Before-and-after change records:
##########

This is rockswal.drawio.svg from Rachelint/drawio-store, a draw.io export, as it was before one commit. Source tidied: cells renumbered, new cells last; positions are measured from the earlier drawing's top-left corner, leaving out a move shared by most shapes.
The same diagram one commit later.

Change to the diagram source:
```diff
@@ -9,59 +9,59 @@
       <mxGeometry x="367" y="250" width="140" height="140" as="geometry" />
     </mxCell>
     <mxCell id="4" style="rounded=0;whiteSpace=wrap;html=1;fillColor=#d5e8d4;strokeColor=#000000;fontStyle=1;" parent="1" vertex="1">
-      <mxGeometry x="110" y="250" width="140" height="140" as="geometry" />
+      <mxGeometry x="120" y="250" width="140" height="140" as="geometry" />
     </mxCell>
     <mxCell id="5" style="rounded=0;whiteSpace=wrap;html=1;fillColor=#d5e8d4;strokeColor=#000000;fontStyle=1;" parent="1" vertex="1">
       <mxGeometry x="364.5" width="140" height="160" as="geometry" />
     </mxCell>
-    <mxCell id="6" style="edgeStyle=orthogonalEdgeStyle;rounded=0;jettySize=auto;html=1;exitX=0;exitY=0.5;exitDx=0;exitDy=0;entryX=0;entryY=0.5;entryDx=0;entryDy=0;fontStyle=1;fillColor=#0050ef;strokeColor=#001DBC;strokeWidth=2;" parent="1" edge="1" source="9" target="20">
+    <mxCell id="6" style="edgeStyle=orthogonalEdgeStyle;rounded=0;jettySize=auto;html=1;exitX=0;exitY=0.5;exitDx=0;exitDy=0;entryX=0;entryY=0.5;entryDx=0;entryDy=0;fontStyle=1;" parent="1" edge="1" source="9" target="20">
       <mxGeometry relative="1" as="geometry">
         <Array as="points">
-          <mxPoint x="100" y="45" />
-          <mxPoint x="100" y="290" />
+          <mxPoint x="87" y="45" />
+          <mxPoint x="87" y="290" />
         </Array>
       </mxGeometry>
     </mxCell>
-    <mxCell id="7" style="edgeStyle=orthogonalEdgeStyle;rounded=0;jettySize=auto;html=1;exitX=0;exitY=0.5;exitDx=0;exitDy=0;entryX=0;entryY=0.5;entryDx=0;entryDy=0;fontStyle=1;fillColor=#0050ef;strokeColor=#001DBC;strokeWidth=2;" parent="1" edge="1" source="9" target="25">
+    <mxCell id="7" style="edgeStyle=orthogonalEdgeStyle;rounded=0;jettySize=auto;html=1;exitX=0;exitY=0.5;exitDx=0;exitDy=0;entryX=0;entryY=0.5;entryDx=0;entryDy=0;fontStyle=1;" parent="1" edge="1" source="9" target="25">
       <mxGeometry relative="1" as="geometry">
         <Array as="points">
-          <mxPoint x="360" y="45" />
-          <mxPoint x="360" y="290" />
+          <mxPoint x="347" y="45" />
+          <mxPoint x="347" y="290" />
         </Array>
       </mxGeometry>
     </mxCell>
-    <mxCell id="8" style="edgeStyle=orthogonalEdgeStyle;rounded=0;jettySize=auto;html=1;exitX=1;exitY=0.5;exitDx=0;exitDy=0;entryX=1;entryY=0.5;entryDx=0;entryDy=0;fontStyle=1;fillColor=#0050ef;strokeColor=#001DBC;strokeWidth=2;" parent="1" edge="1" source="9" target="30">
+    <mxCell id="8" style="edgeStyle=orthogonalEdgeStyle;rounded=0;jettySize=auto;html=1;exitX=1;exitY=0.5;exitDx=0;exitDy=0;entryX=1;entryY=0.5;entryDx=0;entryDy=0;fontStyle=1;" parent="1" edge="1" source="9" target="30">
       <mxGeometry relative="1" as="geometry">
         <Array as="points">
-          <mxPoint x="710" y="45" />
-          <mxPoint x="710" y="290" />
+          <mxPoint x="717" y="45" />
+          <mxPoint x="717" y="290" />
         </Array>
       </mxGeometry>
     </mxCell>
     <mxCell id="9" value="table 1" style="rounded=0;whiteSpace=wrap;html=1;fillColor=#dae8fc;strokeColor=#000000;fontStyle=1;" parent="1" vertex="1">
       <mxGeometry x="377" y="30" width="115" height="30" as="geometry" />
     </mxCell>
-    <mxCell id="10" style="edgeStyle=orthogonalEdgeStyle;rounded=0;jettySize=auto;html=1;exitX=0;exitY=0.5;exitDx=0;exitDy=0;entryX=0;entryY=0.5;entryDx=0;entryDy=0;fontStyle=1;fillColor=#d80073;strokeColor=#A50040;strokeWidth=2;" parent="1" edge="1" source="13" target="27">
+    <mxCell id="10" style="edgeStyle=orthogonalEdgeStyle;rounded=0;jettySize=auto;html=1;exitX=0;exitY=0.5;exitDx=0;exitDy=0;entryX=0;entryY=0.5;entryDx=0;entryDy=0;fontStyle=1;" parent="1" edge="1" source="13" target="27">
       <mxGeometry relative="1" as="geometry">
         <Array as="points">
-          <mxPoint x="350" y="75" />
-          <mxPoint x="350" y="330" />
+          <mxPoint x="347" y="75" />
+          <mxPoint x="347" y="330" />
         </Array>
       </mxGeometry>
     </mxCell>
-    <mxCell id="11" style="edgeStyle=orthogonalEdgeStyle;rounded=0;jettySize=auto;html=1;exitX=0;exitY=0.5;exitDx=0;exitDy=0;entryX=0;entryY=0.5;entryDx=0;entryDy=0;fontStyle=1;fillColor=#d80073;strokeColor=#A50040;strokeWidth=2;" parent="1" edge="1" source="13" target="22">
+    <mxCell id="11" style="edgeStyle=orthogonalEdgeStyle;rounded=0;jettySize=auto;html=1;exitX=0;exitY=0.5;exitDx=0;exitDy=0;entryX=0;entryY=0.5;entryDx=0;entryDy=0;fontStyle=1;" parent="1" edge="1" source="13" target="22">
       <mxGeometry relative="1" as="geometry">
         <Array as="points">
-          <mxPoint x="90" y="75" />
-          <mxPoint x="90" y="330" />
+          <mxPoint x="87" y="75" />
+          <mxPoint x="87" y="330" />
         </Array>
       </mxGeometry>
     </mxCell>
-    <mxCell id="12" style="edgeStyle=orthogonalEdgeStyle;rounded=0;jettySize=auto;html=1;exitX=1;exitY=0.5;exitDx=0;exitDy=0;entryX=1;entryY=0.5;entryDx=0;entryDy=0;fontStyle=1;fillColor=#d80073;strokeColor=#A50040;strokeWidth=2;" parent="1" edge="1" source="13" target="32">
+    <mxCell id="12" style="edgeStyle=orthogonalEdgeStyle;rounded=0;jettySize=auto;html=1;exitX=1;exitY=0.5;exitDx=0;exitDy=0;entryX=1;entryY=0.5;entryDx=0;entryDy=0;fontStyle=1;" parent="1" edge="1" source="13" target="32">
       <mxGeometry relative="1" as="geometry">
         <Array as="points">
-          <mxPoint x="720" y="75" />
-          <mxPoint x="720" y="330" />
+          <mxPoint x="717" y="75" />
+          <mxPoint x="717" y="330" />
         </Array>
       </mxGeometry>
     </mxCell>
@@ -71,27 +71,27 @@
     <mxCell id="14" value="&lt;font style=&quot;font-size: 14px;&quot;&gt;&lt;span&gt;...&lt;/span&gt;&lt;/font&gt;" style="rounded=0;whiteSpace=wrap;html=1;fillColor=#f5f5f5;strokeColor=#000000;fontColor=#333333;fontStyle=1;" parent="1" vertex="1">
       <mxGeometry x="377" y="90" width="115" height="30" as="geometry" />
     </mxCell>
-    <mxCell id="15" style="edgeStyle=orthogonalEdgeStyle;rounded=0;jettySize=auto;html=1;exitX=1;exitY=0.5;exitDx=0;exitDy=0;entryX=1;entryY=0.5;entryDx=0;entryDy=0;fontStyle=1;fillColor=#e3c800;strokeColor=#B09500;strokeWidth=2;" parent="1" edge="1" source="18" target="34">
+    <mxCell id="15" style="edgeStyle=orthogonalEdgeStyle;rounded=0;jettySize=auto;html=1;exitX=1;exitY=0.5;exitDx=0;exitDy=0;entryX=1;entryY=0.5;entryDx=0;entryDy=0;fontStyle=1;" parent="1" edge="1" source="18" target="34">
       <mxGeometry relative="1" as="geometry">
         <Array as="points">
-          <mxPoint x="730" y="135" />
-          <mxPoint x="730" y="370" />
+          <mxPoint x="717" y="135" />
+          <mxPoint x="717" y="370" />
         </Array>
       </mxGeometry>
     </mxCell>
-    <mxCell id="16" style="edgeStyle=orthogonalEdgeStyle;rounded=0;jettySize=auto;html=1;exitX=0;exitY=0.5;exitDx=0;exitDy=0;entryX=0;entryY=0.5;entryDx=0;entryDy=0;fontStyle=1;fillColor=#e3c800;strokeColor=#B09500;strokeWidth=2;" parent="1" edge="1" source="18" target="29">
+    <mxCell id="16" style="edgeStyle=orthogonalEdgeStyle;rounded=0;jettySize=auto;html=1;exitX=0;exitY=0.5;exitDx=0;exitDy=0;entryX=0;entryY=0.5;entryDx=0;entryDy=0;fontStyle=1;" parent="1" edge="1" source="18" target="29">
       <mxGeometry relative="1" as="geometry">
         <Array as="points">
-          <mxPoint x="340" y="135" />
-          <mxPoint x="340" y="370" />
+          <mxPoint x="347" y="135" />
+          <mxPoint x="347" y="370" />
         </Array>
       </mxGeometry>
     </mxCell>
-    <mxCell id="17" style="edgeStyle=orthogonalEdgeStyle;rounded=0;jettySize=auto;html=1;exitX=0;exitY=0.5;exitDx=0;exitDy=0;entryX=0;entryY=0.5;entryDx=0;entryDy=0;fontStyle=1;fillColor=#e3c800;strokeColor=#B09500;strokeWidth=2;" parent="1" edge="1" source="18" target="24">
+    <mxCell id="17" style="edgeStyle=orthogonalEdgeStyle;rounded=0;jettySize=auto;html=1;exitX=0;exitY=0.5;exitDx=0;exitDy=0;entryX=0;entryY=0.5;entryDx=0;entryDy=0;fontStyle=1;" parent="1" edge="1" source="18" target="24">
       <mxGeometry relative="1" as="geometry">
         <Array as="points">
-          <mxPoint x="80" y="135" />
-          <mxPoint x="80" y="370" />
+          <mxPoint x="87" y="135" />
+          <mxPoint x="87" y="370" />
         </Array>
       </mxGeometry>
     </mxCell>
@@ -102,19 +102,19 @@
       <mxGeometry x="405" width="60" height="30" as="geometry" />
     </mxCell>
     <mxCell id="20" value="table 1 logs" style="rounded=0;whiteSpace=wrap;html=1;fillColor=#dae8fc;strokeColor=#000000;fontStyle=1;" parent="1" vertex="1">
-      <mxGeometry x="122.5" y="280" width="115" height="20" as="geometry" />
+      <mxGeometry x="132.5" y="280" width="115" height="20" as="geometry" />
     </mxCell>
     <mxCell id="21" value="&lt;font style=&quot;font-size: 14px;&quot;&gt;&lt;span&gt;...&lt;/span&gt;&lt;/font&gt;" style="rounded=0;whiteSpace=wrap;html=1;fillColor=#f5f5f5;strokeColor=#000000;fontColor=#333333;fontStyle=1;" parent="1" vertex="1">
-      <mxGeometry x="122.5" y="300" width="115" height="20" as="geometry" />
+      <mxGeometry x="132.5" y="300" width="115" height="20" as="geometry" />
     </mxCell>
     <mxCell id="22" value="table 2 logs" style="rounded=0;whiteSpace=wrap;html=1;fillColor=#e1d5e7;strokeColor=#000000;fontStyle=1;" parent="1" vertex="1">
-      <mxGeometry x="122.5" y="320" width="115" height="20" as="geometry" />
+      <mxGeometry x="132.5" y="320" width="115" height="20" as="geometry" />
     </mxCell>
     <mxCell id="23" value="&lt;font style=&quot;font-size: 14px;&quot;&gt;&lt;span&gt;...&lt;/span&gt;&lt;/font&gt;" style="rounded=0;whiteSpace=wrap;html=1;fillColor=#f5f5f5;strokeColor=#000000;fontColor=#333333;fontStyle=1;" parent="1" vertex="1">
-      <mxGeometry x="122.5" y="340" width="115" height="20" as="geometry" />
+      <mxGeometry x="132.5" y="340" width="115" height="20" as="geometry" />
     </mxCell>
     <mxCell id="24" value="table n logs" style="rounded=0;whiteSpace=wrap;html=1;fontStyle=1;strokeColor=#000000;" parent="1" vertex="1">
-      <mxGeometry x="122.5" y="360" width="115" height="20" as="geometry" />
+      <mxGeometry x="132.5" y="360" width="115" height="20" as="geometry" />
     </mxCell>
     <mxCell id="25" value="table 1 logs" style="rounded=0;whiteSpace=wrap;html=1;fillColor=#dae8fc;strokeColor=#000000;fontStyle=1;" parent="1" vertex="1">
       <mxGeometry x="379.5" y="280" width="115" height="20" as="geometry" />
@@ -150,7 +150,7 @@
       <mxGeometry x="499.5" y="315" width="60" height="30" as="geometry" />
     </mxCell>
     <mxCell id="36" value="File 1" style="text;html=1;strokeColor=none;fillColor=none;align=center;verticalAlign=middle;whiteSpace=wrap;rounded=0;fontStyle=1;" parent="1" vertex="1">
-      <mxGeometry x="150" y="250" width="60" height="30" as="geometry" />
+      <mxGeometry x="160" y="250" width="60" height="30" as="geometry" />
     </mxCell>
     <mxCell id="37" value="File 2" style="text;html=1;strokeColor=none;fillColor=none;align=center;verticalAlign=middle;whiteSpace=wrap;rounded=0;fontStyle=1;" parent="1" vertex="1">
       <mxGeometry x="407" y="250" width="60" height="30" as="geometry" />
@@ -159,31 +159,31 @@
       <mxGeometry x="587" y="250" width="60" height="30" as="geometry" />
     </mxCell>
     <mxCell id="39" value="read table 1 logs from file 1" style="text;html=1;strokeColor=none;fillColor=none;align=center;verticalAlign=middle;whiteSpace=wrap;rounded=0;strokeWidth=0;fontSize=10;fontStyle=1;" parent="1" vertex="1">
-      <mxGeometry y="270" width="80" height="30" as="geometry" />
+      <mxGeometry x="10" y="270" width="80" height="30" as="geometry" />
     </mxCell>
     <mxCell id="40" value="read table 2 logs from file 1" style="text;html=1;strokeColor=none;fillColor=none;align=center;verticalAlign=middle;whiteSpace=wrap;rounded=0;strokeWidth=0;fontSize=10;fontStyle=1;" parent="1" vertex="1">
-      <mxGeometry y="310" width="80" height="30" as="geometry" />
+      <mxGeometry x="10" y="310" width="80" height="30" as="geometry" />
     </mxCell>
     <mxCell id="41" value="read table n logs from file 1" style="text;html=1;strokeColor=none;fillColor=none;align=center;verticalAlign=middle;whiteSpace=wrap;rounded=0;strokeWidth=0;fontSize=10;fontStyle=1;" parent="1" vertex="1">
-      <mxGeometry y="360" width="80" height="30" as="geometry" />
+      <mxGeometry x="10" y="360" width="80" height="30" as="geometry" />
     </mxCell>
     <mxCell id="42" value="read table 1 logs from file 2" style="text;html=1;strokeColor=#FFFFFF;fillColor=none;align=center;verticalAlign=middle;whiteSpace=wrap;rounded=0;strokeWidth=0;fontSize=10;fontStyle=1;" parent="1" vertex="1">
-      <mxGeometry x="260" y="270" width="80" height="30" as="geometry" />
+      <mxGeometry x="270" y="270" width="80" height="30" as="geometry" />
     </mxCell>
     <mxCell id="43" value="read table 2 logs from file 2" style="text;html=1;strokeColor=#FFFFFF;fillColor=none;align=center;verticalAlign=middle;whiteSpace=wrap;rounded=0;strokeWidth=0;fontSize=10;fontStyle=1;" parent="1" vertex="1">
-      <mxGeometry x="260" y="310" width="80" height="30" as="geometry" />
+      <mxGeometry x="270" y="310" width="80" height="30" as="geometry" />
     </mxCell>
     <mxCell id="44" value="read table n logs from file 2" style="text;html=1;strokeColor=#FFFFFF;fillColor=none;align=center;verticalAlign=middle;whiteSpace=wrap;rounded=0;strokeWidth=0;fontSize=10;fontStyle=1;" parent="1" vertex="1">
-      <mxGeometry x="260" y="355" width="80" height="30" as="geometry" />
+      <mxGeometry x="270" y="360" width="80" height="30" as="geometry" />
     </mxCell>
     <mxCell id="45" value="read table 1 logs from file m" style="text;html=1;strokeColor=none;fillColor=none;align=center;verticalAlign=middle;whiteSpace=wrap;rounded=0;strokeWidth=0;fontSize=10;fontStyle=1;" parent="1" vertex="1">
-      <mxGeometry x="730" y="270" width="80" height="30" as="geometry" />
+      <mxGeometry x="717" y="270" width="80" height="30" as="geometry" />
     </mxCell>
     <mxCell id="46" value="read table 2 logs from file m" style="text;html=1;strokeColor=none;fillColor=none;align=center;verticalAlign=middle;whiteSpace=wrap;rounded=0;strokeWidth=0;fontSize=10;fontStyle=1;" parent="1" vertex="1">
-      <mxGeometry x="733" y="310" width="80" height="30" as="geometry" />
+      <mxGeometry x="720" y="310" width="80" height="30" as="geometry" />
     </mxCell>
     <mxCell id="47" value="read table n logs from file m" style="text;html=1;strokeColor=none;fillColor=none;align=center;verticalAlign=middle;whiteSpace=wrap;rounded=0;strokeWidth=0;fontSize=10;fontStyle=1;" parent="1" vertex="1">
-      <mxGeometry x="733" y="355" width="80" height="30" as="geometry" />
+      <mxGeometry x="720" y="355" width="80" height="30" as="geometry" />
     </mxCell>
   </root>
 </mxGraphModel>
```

##########

**Exercise directions**
What lines in the data hold the word "fontColor"? Return them.

**Output for this exercise**
     <mxCell id="14" value="&lt;font style=&quot;font-size: 14px;&quot;&gt;&lt;span&gt;...&lt;/span&gt;&lt;/font&gt;" style="rounded=0;whiteSpace=wrap;html=1;fillColor=#f5f5f5;strokeColor=#000000;fontColor=#333333;fontStyle=1;" parent="1" vertex="1">
     <mxCell id="21" value="&lt;font style=&quot;font-size: 14px;&quot;&gt;&lt;span&gt;...&lt;/span&gt;&lt;/font&gt;" style="rounded=0;whiteSpace=wrap;html=1;fillColor=#f5f5f5;strokeColor=#000000;fontColor=#333333;fontStyle=1;" parent="1" vertex="1">
     <mxCell id="23" value="&lt;font style=&quot;font-size: 14px;&quot;&gt;&lt;span&gt;...&lt;/span&gt;&lt;/font&gt;" style="rounded=0;whiteSpace=wrap;html=1;fillColor=#f5f5f5;strokeColor=#000000;fontColor=#333333;fontStyle=1;" parent="1" vertex="1">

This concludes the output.